◆ **ACTIVITY**
Return only those lines of the records below in which "staff" appears.
── DATA EXCERPTS
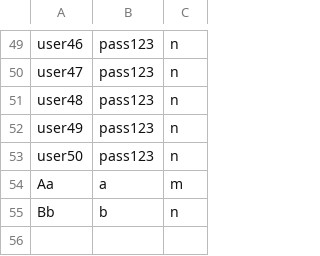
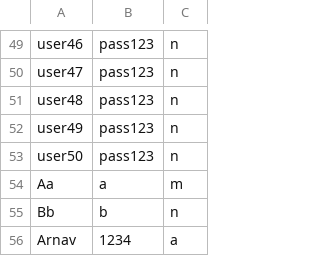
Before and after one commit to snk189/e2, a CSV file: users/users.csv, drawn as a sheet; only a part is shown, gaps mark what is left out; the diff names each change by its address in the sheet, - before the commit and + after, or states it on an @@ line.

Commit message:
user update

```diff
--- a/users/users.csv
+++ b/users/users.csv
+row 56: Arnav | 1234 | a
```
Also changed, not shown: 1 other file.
────
── DATA EXCERPTS
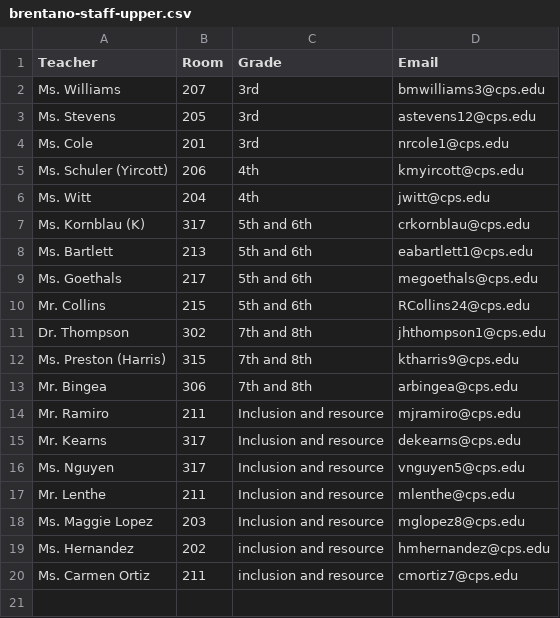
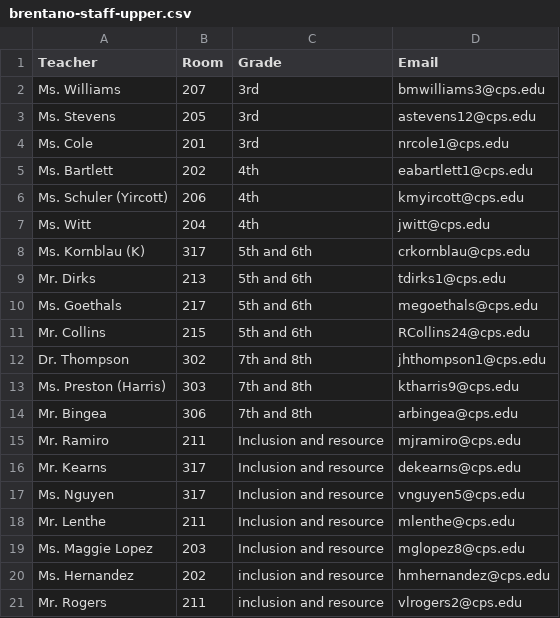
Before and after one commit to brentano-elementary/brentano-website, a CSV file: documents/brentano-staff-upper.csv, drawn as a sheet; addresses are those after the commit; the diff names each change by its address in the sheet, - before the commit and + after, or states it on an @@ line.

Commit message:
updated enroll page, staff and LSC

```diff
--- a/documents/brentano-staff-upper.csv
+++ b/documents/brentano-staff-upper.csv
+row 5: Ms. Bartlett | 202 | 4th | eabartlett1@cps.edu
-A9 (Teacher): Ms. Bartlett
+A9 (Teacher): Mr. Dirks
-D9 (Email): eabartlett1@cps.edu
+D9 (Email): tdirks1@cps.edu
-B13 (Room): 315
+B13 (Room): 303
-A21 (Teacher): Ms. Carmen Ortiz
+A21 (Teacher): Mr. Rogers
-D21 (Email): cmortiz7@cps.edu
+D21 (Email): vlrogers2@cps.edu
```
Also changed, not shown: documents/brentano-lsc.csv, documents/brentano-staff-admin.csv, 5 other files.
────
◆ **TASK ANSWER**
Before and after one commit to brentano-elementary/brentano-website, a CSV file: documents/brentano-staff-upper.csv, drawn as a sheet; addresses are those after the commit; the diff names each change by its address in the sheet, - before the commit and + after, or states it on an @@ line.
updated enroll page, staff and LSC
--- a/documents/brentano-staff-upper.csv
+++ b/documents/brentano-staff-upper.csv
Also changed, not shown: documents/brentano-lsc.csv, documents/brentano-staff-admin.csv, 5 other files.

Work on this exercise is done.